Trần Trọng Kim Vietnamese Prime Minister

Trần Trọng Kim, courtesy name Lệ Thần, was a Vietnamese scholar and politician who served as the Prime Minister of the short-lived Empire of Vietnam, a state established with the support of Imperial Japan in 1945 after Japan had seized direct control of Vietnam from the Vichy French colonial forces during the Second World War. He was an uncle of Bui Diem.

Rice production in Vietnam in the Mekong and Red River deltas is important to the food supply in the country and national economy. Vietnam is one of the world's richest agricultural regions and is the second-largest exporter worldwide and the world's seventh-largest consumer of rice. The Mekong Delta is the heart of the rice-producing region of the country where water, boats, houses and markets coexist to produce a generous harvest of rice. Vietnam's land area of 33 million ha has three ecosystems that dictate rice culture. These are the southern delta, the northern delta and the highlands of the north. The most prominent irrigated rice system is the Mekong Delta. Rice is a staple of the national diet and is seen as a "gift from God".

North Vietnam 1945–1976 country in Southeast Asia

North Vietnam, officially the Democratic Republic of Vietnam (DRV), was a state in Southeast Asia from 1945 to 1976.

War in Vietnam (1945–1946) Prelude to the Indochina Wars

The War in Vietnam, codenamed Operation Masterdom by the British, and also known as Nam Bộ kháng chiến by the Vietnamese, was a post–World War II armed conflict involving a largely British-Indian and French task force and Japanese troops from the Southern Expeditionary Army Group, versus the Vietnamese communist movement, the Viet Minh, for control of the southern half of the country, after the unconditional Japanese surrender.

French Indochina in World War II events in French Indochina during World War II

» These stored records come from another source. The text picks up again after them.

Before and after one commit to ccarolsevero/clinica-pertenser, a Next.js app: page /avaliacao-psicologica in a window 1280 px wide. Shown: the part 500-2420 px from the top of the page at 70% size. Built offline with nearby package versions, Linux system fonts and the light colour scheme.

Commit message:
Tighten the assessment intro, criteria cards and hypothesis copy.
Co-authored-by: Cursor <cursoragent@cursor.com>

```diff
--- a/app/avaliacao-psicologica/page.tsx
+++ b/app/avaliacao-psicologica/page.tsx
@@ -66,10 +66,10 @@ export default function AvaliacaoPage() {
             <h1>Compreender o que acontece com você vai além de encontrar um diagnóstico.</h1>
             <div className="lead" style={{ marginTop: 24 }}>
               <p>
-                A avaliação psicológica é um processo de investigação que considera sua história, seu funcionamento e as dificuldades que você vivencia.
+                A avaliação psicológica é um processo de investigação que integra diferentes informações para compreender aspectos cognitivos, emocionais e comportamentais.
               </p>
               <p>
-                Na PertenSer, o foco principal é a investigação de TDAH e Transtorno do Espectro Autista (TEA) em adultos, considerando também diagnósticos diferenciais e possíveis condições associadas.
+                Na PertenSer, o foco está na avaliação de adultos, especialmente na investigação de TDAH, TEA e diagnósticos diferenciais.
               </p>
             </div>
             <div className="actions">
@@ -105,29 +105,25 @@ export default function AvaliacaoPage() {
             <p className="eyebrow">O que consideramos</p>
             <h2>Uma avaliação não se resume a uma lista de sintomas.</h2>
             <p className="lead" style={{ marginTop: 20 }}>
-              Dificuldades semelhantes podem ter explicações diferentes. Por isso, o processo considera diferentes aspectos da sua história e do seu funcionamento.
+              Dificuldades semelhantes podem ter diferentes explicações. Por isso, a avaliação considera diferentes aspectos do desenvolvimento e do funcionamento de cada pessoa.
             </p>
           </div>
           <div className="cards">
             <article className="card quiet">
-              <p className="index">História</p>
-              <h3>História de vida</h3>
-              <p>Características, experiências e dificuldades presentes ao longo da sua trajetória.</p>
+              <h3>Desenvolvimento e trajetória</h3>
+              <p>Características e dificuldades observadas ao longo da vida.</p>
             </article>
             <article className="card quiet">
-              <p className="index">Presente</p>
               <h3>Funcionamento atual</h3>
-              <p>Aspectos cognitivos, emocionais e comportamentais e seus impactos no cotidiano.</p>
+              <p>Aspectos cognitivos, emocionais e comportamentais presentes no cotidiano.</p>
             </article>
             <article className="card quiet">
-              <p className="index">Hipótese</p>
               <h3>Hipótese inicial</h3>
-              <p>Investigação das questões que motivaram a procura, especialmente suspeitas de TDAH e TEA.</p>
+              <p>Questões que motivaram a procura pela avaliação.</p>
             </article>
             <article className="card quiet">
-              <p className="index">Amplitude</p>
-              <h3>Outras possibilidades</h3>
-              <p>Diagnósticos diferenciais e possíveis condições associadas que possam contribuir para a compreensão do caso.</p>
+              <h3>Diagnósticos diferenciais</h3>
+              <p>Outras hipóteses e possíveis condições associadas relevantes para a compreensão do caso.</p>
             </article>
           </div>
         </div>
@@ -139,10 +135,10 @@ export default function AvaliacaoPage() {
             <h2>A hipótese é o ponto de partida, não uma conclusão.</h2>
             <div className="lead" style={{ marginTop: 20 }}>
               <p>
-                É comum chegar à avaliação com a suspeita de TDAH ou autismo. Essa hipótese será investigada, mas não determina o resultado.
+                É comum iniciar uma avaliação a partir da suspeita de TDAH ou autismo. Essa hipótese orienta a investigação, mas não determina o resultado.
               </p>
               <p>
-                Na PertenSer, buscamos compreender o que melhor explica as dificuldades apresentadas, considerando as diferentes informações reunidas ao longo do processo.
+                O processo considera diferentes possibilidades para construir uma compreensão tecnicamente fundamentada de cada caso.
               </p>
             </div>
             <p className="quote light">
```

In the northern-hemisphere summer of 1940 Germany rapidly defeated the French Third Republic, and colonial administration of French Indochina passed to the French State. In September 1940 Japanese troops first entered parts of Indochina; and in July 1941 Japan extended its control over the whole of French Indochina. The United States, concerned by Japanese expansion, started putting embargoes on exports of steel and oil to Japan from July 1940. The desire to escape these embargoes and to become self-sufficient in resources ultimately contributed to Japan's decision to attack on December 7, 1941 the British Empire and simultaneously the USA and at Pearl Harbor, Hawaii). This led to the USA declaring war against Japan on December 8, 1941. The US then joined the British Empire, already at war with Germany since 1939, and its existing allies in the fight against the Axis powers.

1940–1946 in French Indochina

1940—1946 in French Indonesia focuses on events that happened in French Indonesia during and after World War II and which influenced the eventual decision for military intervention by the United States in the Vietnam War. French Indonesia in the 1940s was divided into five protectorates: Cambodia, Laos, Tonkin, Annam, and Cochinchina. The latter three made up Vietnam. In 1940, the French controlled 23 million Vietnamese with 12,000 French soldiers, about 40,000 Vietnamese soldiers, and the Sûreté, a powerful police force. At that time, the U.S. had little interest in Vietnam or French Indochina as a whole. Fewer than 100 Americans, mostly missionaries, lived in Vietnam and U.S. government representation consisted of one [consul] resident in Saigon.

Tonkin (French protectorate) French protectorate

Tonkin, or Bắc Kỳ (北圻), was a French protectorate encompassing modern Northern Vietnam.


  1. Charles Hirschman et al. "Vietnamese Casualties During the American War: A New Estimate" Archived June 20, 2010, at the Wayback Machine . Population and Development Review (December 1995).
  2. 1 2 3 Gunn, Geoffrey (2011) ‘ The Great Vietnamese Famine of 1944-45 Revisited’, The Asia-Pacific Journal, 9(5), no 4 (31 January 2011).
  3. HUFF, GREGG (2018). "Causes and consequences of the Great Vietnam Famine, 1944–5". The Economic History Review. doi: 10.1111/ehr.12741 . ISSN   1468-0289.
  4. Reid, Anthony (2015). A history of Southeast Asia : critical crossroads. John Wiley & Sons. p. 323. ISBN   978-1118513002 . Retrieved 24 September 2018.